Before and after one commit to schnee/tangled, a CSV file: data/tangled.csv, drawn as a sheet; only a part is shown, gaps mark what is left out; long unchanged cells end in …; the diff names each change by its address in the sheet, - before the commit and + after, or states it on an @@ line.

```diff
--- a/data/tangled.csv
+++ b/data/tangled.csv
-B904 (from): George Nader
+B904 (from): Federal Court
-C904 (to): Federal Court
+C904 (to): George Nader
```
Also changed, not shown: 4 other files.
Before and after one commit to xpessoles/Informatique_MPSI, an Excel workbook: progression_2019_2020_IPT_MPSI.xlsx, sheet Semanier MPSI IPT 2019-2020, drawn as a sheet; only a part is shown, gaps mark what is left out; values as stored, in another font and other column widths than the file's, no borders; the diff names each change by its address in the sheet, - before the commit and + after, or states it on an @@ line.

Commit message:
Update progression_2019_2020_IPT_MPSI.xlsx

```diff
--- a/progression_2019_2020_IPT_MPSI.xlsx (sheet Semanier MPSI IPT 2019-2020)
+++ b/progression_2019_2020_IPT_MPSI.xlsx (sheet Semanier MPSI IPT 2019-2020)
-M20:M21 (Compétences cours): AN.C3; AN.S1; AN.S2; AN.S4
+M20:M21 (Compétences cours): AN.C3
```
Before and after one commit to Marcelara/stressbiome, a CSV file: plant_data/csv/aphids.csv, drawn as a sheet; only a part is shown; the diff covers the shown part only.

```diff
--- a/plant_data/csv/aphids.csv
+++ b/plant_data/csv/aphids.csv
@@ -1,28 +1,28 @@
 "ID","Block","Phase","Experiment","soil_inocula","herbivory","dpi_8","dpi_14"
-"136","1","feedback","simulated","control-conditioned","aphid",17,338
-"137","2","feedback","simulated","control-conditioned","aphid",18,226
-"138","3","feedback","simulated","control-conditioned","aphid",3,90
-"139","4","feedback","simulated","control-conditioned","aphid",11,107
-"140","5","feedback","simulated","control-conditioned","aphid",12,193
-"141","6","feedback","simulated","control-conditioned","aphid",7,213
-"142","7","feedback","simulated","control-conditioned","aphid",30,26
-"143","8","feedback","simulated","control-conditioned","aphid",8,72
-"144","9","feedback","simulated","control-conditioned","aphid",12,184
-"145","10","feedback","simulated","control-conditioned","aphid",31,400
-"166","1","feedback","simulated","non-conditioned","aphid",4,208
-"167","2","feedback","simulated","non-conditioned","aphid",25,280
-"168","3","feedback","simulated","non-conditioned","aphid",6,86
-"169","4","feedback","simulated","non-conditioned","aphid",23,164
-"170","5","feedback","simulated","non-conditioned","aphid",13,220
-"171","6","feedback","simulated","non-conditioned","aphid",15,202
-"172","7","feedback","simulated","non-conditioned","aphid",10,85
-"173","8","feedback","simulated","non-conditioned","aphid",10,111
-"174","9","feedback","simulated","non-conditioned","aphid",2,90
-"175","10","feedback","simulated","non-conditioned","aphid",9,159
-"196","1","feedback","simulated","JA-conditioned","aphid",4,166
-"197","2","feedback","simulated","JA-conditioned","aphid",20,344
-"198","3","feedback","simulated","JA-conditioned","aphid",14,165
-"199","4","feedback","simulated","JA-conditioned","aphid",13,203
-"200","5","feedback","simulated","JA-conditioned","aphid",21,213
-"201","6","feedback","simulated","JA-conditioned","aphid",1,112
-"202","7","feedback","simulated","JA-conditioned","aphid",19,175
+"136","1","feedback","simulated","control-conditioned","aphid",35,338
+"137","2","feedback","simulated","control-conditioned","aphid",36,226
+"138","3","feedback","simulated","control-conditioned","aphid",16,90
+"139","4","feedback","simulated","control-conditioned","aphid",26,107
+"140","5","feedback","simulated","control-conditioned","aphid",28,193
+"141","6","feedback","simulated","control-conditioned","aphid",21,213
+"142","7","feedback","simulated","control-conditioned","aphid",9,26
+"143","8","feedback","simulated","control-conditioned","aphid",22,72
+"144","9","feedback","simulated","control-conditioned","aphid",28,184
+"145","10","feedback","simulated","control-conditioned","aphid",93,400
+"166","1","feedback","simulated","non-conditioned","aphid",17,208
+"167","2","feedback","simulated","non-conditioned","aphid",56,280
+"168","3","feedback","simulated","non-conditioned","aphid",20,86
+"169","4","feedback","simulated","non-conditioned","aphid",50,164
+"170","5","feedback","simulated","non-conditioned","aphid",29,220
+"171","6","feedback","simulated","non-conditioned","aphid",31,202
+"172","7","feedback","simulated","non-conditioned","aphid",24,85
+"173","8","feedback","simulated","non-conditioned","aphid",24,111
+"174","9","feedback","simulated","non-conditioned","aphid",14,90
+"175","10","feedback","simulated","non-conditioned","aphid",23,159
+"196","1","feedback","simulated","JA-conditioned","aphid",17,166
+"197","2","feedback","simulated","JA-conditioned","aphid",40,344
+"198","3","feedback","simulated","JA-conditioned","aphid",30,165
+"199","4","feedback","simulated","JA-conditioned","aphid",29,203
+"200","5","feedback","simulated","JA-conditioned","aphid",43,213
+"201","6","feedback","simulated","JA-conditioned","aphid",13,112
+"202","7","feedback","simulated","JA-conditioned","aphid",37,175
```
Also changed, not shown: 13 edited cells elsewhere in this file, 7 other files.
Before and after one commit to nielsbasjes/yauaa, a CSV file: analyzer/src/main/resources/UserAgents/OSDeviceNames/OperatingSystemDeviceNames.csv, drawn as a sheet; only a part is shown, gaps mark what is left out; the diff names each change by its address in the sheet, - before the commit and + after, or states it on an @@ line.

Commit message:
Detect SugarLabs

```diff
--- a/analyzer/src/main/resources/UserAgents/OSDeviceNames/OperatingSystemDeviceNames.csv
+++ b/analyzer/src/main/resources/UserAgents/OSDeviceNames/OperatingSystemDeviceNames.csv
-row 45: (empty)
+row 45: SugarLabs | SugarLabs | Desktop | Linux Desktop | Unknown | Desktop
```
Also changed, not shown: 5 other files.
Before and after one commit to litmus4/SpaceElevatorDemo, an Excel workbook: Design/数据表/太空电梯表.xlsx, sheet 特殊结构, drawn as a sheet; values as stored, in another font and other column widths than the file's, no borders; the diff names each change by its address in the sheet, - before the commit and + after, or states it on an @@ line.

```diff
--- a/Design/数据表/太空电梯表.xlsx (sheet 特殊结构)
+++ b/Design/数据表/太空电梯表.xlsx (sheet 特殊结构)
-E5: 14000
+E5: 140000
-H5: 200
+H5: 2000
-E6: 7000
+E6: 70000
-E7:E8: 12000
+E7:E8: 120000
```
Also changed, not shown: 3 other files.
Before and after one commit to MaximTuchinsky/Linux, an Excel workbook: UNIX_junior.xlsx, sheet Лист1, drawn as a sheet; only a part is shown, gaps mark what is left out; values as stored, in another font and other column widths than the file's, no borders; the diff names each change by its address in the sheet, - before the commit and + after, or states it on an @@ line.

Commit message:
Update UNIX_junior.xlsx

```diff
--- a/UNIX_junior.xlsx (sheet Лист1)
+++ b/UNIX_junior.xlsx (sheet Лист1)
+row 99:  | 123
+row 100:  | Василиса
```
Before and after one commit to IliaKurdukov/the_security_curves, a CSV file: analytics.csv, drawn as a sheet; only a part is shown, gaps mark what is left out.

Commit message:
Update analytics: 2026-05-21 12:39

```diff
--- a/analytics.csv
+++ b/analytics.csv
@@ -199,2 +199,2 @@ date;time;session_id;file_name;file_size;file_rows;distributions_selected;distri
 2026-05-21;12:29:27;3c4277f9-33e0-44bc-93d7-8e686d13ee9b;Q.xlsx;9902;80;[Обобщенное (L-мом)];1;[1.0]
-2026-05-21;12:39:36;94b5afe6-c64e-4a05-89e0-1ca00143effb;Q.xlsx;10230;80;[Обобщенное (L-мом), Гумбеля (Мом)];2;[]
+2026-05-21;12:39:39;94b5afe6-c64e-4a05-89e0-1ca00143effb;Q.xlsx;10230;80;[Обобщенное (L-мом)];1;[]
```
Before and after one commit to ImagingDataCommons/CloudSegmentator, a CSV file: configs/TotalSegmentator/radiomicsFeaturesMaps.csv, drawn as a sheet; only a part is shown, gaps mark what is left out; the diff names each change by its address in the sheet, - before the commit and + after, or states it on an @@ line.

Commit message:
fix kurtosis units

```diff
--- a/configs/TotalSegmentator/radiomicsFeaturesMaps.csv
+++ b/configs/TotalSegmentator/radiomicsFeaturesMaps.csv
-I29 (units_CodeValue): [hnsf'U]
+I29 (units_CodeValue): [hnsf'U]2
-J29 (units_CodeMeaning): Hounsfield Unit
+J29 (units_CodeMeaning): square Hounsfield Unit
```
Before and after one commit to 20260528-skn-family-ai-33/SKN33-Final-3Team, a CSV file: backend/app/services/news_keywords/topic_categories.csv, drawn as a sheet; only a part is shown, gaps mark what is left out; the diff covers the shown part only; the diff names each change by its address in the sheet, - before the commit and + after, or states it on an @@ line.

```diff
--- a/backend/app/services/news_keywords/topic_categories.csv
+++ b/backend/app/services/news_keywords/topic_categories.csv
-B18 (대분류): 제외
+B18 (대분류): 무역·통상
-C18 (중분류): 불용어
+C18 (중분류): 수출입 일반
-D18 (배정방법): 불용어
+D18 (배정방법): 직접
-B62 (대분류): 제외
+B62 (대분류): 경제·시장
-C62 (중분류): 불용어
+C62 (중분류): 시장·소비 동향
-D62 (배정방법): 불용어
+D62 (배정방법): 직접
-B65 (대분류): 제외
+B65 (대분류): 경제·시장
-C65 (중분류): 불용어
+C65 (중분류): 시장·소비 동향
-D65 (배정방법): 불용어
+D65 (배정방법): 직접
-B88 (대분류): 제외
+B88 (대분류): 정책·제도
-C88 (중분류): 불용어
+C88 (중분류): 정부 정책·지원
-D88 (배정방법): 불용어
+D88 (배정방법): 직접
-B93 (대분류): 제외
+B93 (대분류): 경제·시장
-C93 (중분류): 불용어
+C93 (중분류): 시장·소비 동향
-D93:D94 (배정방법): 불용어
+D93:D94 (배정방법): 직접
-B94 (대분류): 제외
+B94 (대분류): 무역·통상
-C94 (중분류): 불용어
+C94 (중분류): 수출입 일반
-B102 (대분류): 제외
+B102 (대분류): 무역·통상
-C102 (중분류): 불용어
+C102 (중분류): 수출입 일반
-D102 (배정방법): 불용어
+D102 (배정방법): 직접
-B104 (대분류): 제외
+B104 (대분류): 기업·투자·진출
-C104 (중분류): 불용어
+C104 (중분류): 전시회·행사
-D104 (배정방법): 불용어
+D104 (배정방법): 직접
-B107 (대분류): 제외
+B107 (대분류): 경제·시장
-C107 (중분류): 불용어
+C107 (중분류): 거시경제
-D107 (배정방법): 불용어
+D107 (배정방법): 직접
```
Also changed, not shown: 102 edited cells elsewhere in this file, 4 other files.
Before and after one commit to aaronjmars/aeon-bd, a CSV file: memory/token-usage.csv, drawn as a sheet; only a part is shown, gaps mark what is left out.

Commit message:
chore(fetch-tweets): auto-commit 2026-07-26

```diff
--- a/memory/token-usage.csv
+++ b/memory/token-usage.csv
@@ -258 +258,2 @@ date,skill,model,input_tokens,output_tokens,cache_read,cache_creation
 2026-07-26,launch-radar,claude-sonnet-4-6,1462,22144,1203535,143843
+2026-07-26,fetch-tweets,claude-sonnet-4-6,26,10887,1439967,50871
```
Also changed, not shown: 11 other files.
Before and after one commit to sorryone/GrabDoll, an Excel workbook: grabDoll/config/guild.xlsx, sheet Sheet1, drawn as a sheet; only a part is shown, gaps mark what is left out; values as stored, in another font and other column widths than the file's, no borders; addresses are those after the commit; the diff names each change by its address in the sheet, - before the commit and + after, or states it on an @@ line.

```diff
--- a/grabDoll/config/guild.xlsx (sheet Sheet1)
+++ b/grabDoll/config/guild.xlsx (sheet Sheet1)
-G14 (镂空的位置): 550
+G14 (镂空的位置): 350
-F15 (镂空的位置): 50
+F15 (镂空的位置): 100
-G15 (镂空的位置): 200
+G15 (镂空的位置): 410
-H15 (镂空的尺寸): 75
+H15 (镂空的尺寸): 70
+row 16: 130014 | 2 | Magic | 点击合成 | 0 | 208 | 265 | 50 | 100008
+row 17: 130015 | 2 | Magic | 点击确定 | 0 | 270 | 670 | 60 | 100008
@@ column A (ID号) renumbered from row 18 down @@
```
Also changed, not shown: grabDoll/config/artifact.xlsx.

*Assignment*
Starting with the line that holds "chore(fetch-tweets): auto-commit 2026-07-26", copy every line through the end of the data above. Reproduce them exactly, with no other material.

*Solution*
chore(fetch-tweets): auto-commit 2026-07-26

```diff
--- a/memory/token-usage.csv
+++ b/memory/token-usage.csv
@@ -258 +258,2 @@ date,skill,model,input_tokens,output_tokens,cache_read,cache_creation
 2026-07-26,launch-radar,claude-sonnet-4-6,1462,22144,1203535,143843
+2026-07-26,fetch-tweets,claude-sonnet-4-6,26,10887,1439967,50871
```
Also changed, not shown: 11 other files.
Before and after one commit to sorryone/GrabDoll, an Excel workbook: grabDoll/config/guild.xlsx, sheet Sheet1, drawn as a sheet; only a part is shown, gaps mark what is left out; values as stored, in another font and other column widths than the file's, no borders; addresses are those after the commit; the diff names each change by its address in the sheet, - before the commit and + after, or states it on an @@ line.

```diff
--- a/grabDoll/config/guild.xlsx (sheet Sheet1)
+++ b/grabDoll/config/guild.xlsx (sheet Sheet1)
-G14 (镂空的位置): 550
+G14 (镂空的位置): 350
-F15 (镂空的位置): 50
+F15 (镂空的位置): 100
-G15 (镂空的位置): 200
+G15 (镂空的位置): 410
-H15 (镂空的尺寸): 75
+H15 (镂空的尺寸): 70
+row 16: 130014 | 2 | Magic | 点击合成 | 0 | 208 | 265 | 50 | 100008
+row 17: 130015 | 2 | Magic | 点击确定 | 0 | 270 | 670 | 60 | 100008
@@ column A (ID号) renumbered from row 18 down @@
```
Also changed, not shown: grabDoll/config/artifact.xlsx.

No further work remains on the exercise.